ASSIGNMENT ▸
Search the entries below for the word "Software", then copy each line in which it is found.

DATA EXTRACTS ▸
-----

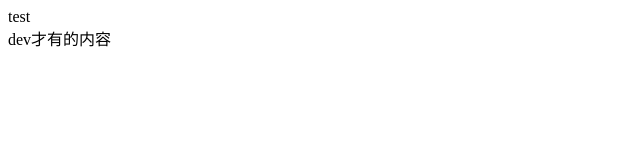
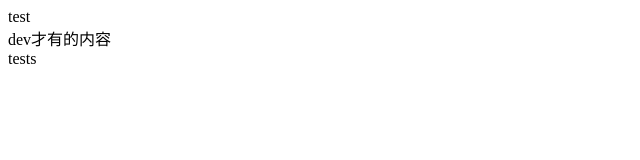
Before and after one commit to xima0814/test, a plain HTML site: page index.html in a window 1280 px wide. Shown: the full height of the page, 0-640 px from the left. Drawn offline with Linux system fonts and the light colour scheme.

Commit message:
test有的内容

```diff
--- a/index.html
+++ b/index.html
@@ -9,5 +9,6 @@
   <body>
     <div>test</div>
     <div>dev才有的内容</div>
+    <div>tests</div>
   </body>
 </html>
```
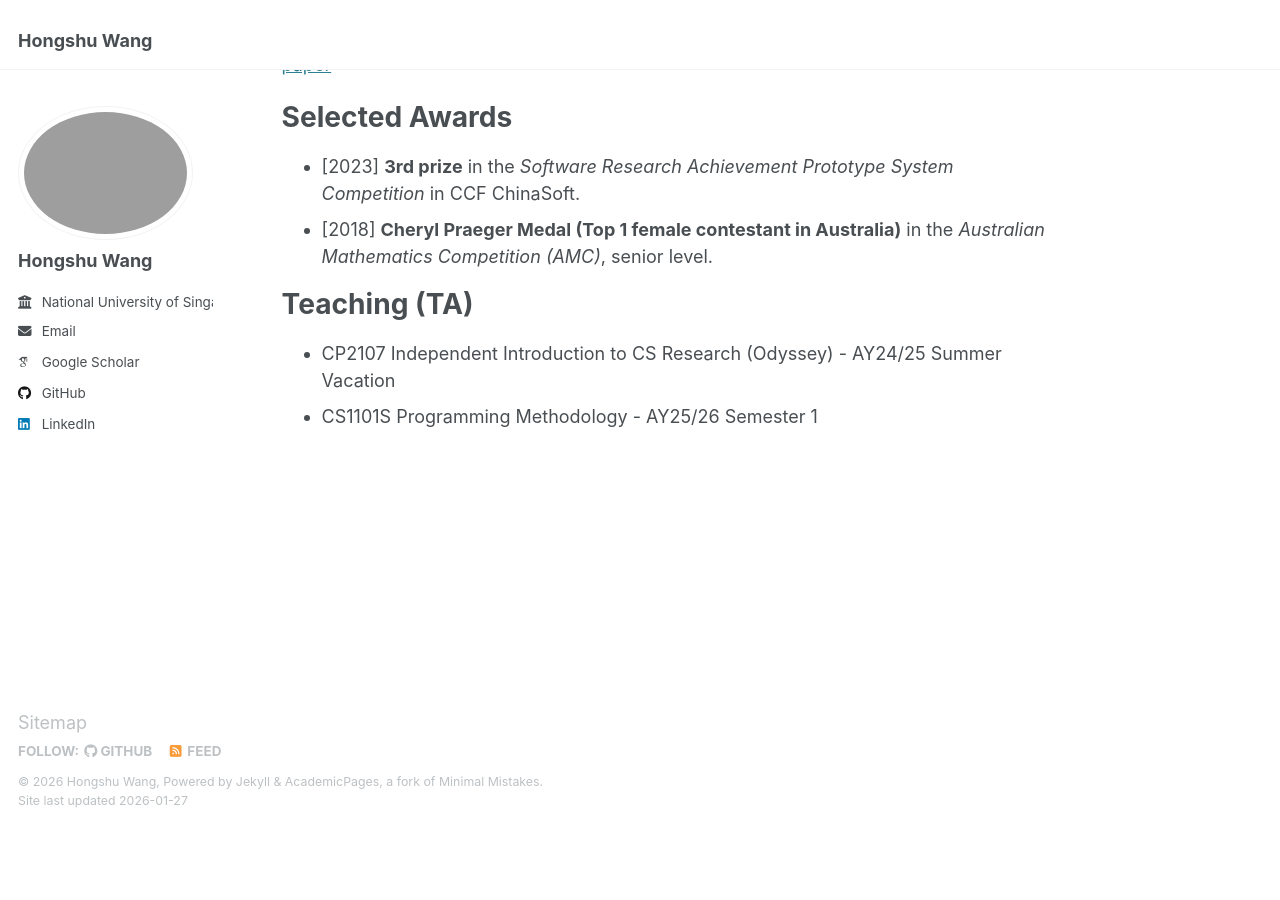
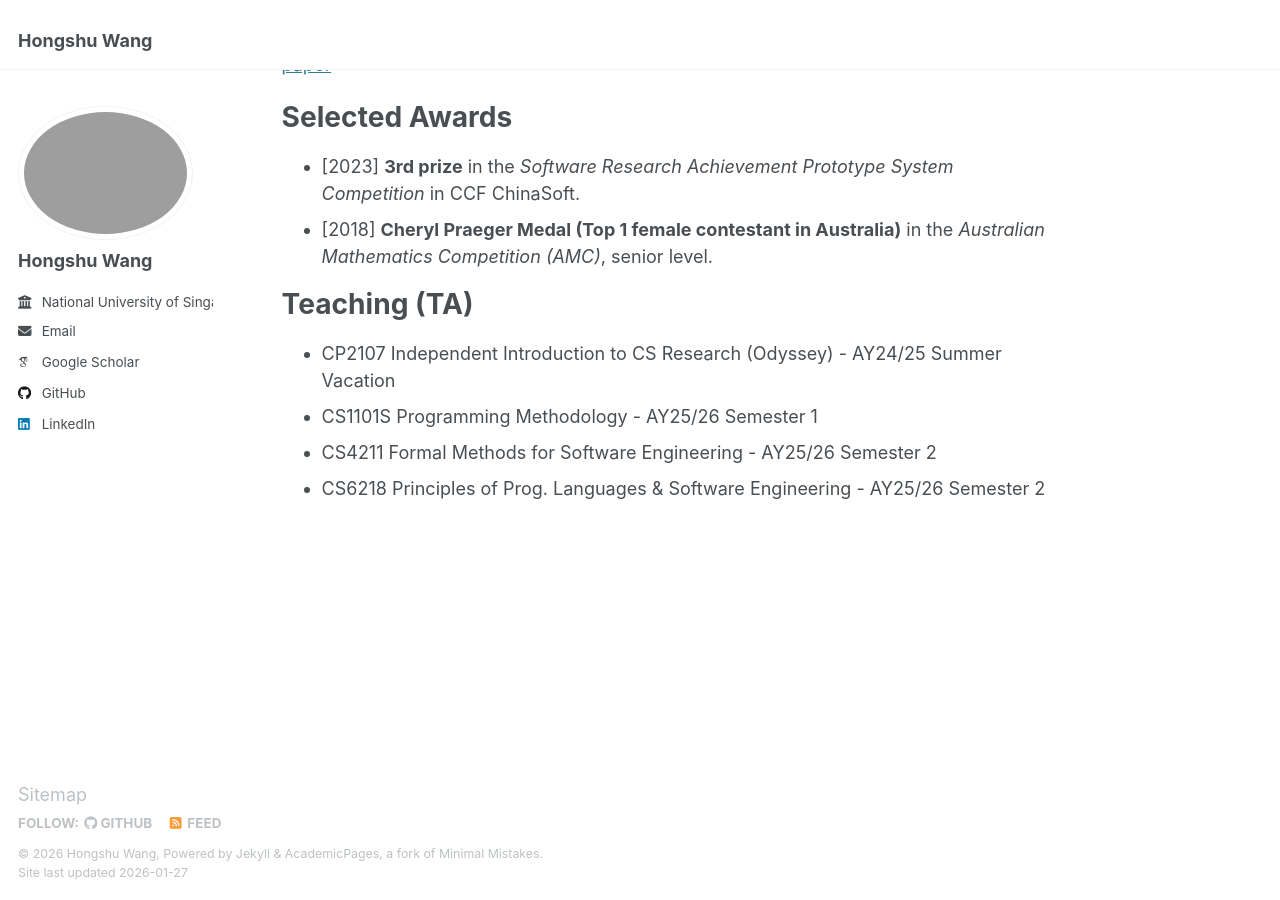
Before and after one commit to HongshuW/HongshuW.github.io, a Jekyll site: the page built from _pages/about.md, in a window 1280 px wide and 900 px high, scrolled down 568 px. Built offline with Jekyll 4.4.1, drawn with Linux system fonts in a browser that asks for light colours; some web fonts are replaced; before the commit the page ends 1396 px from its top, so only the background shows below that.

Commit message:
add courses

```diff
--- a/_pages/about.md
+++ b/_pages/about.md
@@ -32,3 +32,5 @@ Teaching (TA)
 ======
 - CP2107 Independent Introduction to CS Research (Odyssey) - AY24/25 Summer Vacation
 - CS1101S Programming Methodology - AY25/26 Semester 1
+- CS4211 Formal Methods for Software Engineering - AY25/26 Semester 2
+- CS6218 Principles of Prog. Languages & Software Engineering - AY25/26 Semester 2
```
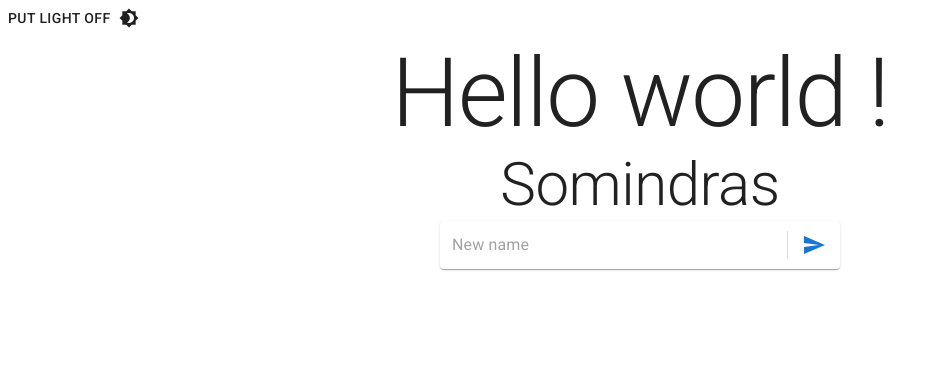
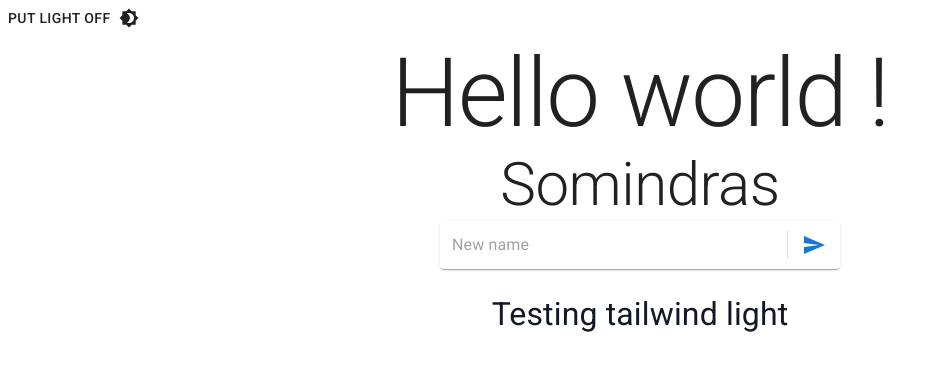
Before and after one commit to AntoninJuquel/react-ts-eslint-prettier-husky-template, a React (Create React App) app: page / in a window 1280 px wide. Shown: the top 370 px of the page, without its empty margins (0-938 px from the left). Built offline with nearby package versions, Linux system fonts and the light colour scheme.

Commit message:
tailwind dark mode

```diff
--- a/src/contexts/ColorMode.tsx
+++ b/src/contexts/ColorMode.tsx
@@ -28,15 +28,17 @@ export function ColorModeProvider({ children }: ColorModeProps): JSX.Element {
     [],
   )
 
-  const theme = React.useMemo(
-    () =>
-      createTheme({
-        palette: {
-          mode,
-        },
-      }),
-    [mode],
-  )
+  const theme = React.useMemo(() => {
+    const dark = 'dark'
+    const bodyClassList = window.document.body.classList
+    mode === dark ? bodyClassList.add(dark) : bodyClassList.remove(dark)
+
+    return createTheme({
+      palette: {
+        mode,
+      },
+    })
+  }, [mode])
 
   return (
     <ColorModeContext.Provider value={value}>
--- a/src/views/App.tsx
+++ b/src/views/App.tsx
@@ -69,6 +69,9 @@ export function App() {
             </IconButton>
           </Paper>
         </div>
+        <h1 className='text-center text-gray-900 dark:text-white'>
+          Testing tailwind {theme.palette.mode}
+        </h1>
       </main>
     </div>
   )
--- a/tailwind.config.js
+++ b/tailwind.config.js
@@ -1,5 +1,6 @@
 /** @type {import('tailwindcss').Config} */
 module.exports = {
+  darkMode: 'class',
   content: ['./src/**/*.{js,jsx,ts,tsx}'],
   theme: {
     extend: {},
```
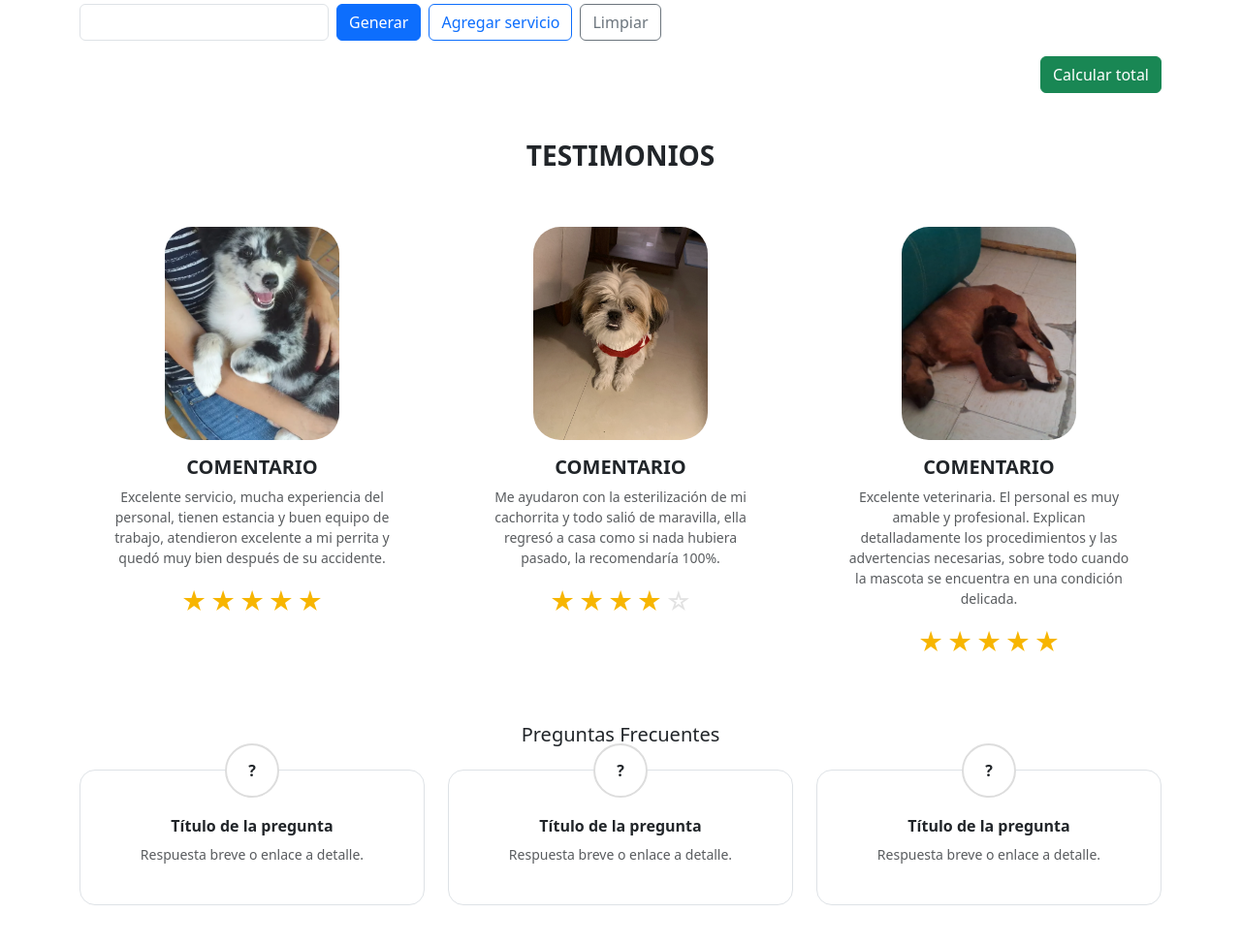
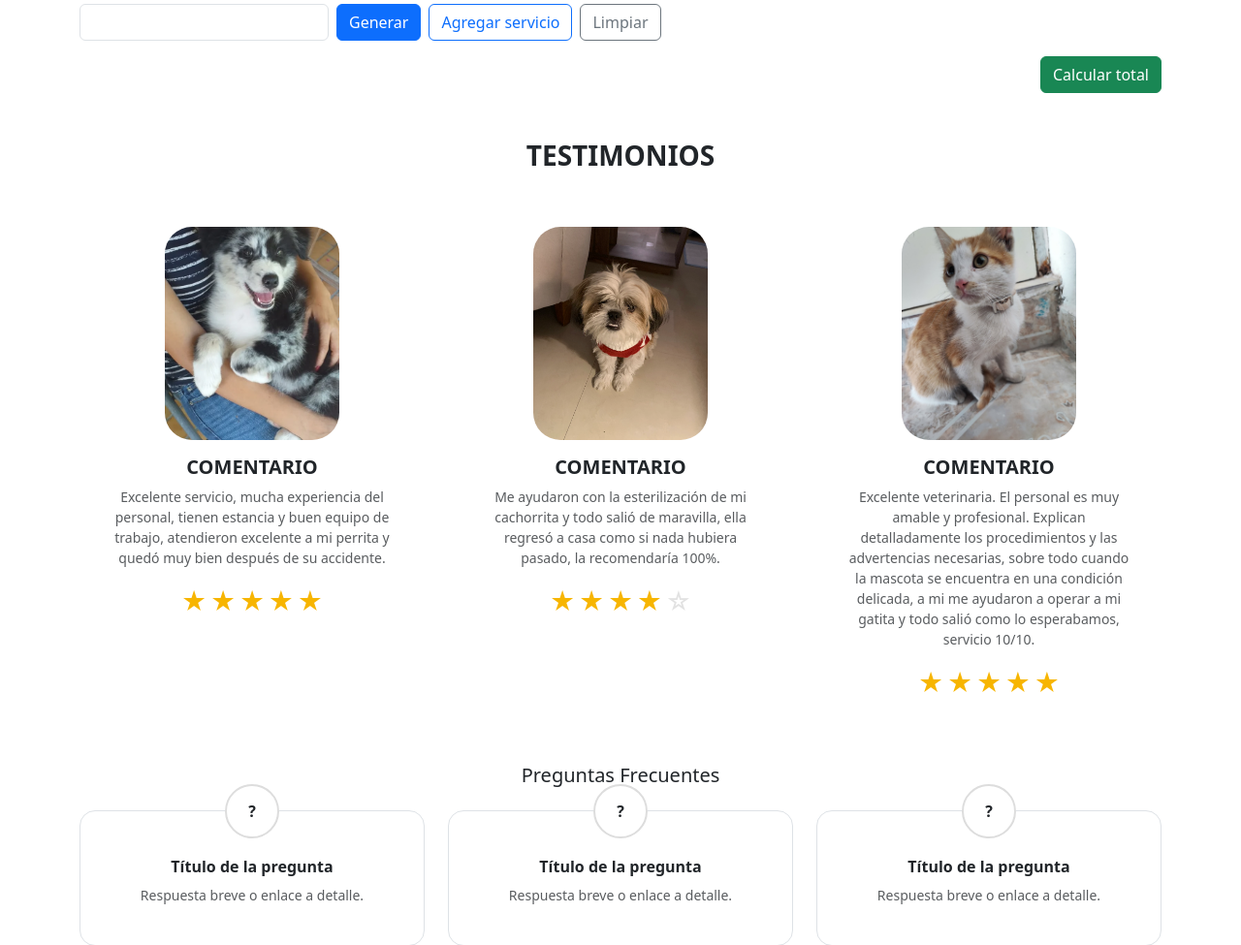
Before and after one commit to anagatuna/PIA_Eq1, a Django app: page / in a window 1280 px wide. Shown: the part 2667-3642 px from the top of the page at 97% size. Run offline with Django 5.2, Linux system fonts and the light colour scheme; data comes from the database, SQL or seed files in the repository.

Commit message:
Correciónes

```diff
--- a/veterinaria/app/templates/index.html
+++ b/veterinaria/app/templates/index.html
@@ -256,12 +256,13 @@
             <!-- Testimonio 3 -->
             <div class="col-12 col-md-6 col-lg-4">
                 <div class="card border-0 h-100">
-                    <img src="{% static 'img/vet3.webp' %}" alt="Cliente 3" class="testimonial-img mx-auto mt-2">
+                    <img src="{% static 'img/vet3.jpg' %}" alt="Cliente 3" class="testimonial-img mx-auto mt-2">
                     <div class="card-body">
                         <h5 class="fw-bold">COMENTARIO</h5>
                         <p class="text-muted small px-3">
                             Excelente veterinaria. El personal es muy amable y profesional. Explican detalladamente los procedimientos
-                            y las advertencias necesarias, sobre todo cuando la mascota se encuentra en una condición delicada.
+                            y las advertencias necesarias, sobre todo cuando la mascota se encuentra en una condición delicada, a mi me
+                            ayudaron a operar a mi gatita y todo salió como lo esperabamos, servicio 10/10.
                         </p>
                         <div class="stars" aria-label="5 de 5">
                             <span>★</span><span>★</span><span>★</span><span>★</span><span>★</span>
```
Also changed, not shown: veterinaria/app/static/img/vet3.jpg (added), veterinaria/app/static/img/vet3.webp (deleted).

-----

THE ANSWER ▸
+- CS4211 Formal Methods for Software Engineering - AY25/26 Semester 2
+- CS6218 Principles of Prog. Languages & Software Engineering - AY25/26 Semester 2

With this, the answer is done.